▸ **Problem requirements**: Every entry in the data below needs to be repeated exactly.

▸ **Recorded data**:
----------------
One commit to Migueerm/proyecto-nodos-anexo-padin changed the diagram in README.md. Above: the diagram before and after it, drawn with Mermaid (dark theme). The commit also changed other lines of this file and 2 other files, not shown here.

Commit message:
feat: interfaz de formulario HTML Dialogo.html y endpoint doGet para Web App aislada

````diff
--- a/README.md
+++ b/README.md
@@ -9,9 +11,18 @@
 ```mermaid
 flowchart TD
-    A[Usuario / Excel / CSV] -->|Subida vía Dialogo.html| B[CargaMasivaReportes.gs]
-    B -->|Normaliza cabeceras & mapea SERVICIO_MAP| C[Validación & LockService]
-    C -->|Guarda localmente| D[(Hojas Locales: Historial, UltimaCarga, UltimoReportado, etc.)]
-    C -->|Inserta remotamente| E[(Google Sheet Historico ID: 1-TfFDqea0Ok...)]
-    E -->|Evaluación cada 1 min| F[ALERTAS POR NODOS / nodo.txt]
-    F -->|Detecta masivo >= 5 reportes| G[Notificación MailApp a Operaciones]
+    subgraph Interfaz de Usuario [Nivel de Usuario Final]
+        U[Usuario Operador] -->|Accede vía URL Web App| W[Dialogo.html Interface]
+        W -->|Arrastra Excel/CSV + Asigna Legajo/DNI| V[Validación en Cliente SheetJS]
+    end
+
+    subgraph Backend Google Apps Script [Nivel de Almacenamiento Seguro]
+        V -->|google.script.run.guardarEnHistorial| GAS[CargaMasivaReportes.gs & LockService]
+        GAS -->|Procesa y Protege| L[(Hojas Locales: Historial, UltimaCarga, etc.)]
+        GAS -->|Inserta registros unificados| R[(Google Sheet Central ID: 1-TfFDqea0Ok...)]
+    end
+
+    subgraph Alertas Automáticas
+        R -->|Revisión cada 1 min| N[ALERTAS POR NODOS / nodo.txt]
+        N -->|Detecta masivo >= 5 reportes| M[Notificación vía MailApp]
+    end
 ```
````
----------------
▸ **Completed exercise**:
One commit to Migueerm/proyecto-nodos-anexo-padin changed the diagram in README.md. Above: the diagram before and after it, drawn with Mermaid (dark theme). The commit also changed other lines of this file and 2 other files, not shown here.

Commit message:
feat: interfaz de formulario HTML Dialogo.html y endpoint doGet para Web App aislada

````diff
--- a/README.md
+++ b/README.md
@@ -9,9 +11,18 @@
 ```mermaid
 flowchart TD
-    A[Usuario / Excel / CSV] -->|Subida vía Dialogo.html| B[CargaMasivaReportes.gs]
-    B -->|Normaliza cabeceras & mapea SERVICIO_MAP| C[Validación & LockService]
-    C -->|Guarda localmente| D[(Hojas Locales: Historial, UltimaCarga, UltimoReportado, etc.)]
-    C -->|Inserta remotamente| E[(Google Sheet Historico ID: 1-TfFDqea0Ok...)]
-    E -->|Evaluación cada 1 min| F[ALERTAS POR NODOS / nodo.txt]
-    F -->|Detecta masivo >= 5 reportes| G[Notificación MailApp a Operaciones]
+    subgraph Interfaz de Usuario [Nivel de Usuario Final]
+        U[Usuario Operador] -->|Accede vía URL Web App| W[Dialogo.html Interface]
+        W -->|Arrastra Excel/CSV + Asigna Legajo/DNI| V[Validación en Cliente SheetJS]
+    end
+
+    subgraph Backend Google Apps Script [Nivel de Almacenamiento Seguro]
+        V -->|google.script.run.guardarEnHistorial| GAS[CargaMasivaReportes.gs & LockService]
+        GAS -->|Procesa y Protege| L[(Hojas Locales: Historial, UltimaCarga, etc.)]
+        GAS -->|Inserta registros unificados| R[(Google Sheet Central ID: 1-TfFDqea0Ok...)]
+    end
+
+    subgraph Alertas Automáticas
+        R -->|Revisión cada 1 min| N[ALERTAS POR NODOS / nodo.txt]
+        N -->|Detecta masivo >= 5 reportes| M[Notificación vía MailApp]
+    end
 ```
````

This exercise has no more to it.